Squads of seriously armored riot police cruised the downtown area. By daylight, all traces of disturbance-trash and broken glass-were gone.
A New York native friend of mine, an employee of the Associated Press who was working the Games, was not impressed with the terminology.
“In Salt Lake it’s a riot,” he said. “In New York it’s morning rush hour.”
Local youngsters have been pumped up by the international excitement and the great bands booked every day at downtown Olympic Square for the medal ceremonies.
“Utah has never been exposed to such diversity as it has in the last 17 days,” observed one of the young men to whom I spoke, Tom Ta .
Calgary results spur team development
The United States’ medal haul of 34 far exceeds the predictions of 20 by the United States Olympic Committee (USOC). Germany, with the majority of its young athletes coming from the sport-oriented former East Germany, won 35.
Mighty-might powerhouse Norway won 24, Canada 17, Austria 16. A rather disorganized and disaffected, but unbowed Russia won 15.
USOC President Baldwin credited an athlete development plan following an embarrassing total of six medals at Calgary in 1988 for the excellent U.S. results. Central to the plan is an emphasis on being a team-the athletes personally know and encourage each other.
“The U.S. Olympic Committee really made a plan,” she said. “We worked on it for seven years. This is not serendipity.”
My favorite personal image of the Games is from the women’s gold medal hockey game, Canada vs. the U.S.
With goalkeeper Kim St. Pierre out of position and a scramble developing in front of the net, Canadian forward No. 13, Caroline Ouellette, threw herself on the ice inside the net and on the goal line, curved to catch the puck, defending this netted cave-the Canadian goal-with her life. And with her face. I knew then that the Canadian women were marching toward victory.
My pal Francois Lemenu, who covered the Games for the French-language Presse Canadienne agency, said one of the Canadian women told him the U.S. women had a Canadian flag on the floor of their dressing room. That knowledge really fired up the Canadians.
At the press conference after the women’s gold medal game, St. Pierre said of the U.S. women, “They came out tentatively. We could see the fear in their eyes.”
Told of this statement, U.S. women’s coach Ben Smith literally choked on his bottled water and said, “She’s a great hockey player, but she’s no optometrist.”
The final score was Canada 3, U.S. 2.
Bobsledder Brian Shimer, who competed in Nagano in his fourth Olympic medal try and came within .02 seconds of medalling and breaking a long bobsled medal drought for the United States, finally did it this time.
Shimer, 39, of Naples, Fla. stayed with it to medal in his fifth Olympic effort. The U.S. Bobsled Federation recruited fresh athletes, giving him some competition and a challenge. On Saturday, Shimer’s U.S. 2 sled, in the last of four slides-the last and perhaps best of his career-flew down the bob run with the fastest time of the heat, edging Switzerland 1 for the bronze medal.

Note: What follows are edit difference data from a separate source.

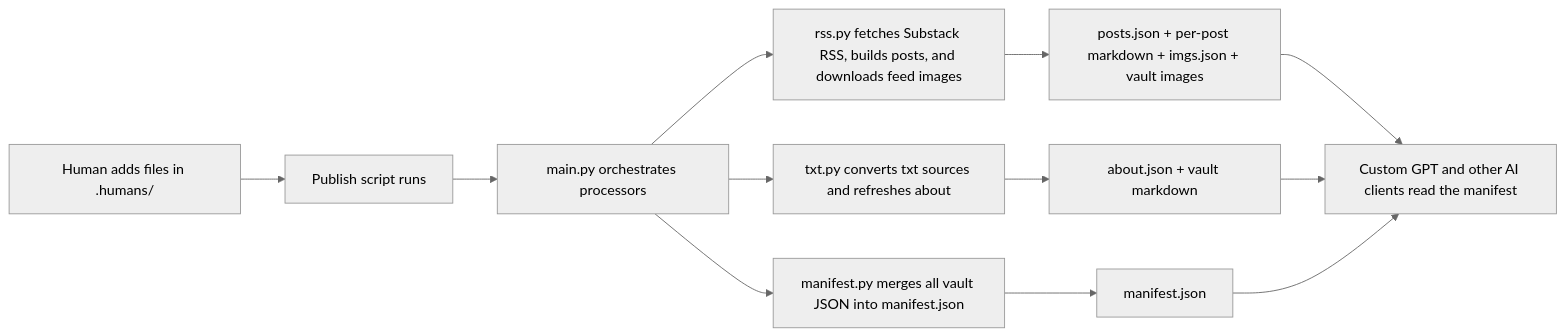
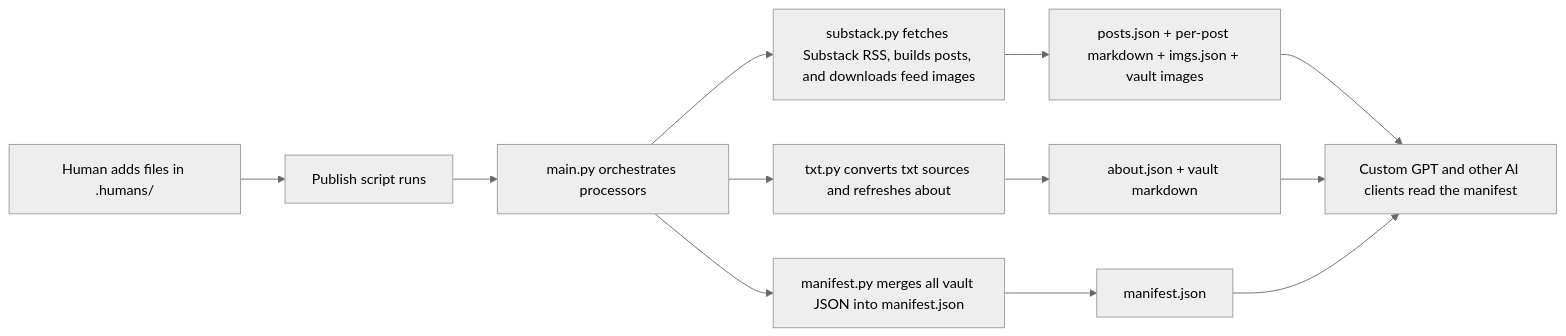
One commit to blackaft/burnoutseries changed the diagram in README.md. Above: the diagram before and after it, drawn with Mermaid (neutral theme).

````diff
--- a/README.md
+++ b/README.md
@@ -63,14 +63,14 @@
 ```mermaid
 flowchart LR
   A[Human adds files in .humans/] --> B[Publish script runs]
   B --> C[main.py orchestrates processors]
-  C --> D[rss.py fetches Substack RSS, builds posts, and downloads feed images]
+  C --> D[substack.py fetches Substack RSS, builds posts, and downloads feed images]
   C --> E[txt.py converts txt sources and refreshes about]
   C --> F[manifest.py merges all vault JSON into manifest.json]
   D --> G[posts.json + per-post markdown + imgs.json + vault images]
   E --> H[about.json + vault markdown]
   F --> I[manifest.json]
   G --> J[Custom GPT and other AI clients read the manifest]
   H --> J
   I --> J
 ```
````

“That was some magnificent driving,” said Bobsled Federation Executive Director Matt Roy.
Pandemonium ensued. For Shimer, it was as good as gold.
In recognition of his years of Olympic dedication, Shimer was selected to carry the U.S. flag in the closing ceremony. He is engaged, by the way, to ice dancer Sophia Eliazova, an American born in Russia.
U.S. 1, crewed by black/minority athletes in three of the four seats and piloted by Todd Hays, won the silver behind Germany and the distinction of providing the first black male athletes to medal in the Winter Games. Vonetta Flowers of Birmingham, Ala. became the first black female gold medallist several days prior in the two-person bobsled.
Mexican-American Derek Parra, from San Bernardino, added to the American team diversity with his gold and silver medals in speedskating.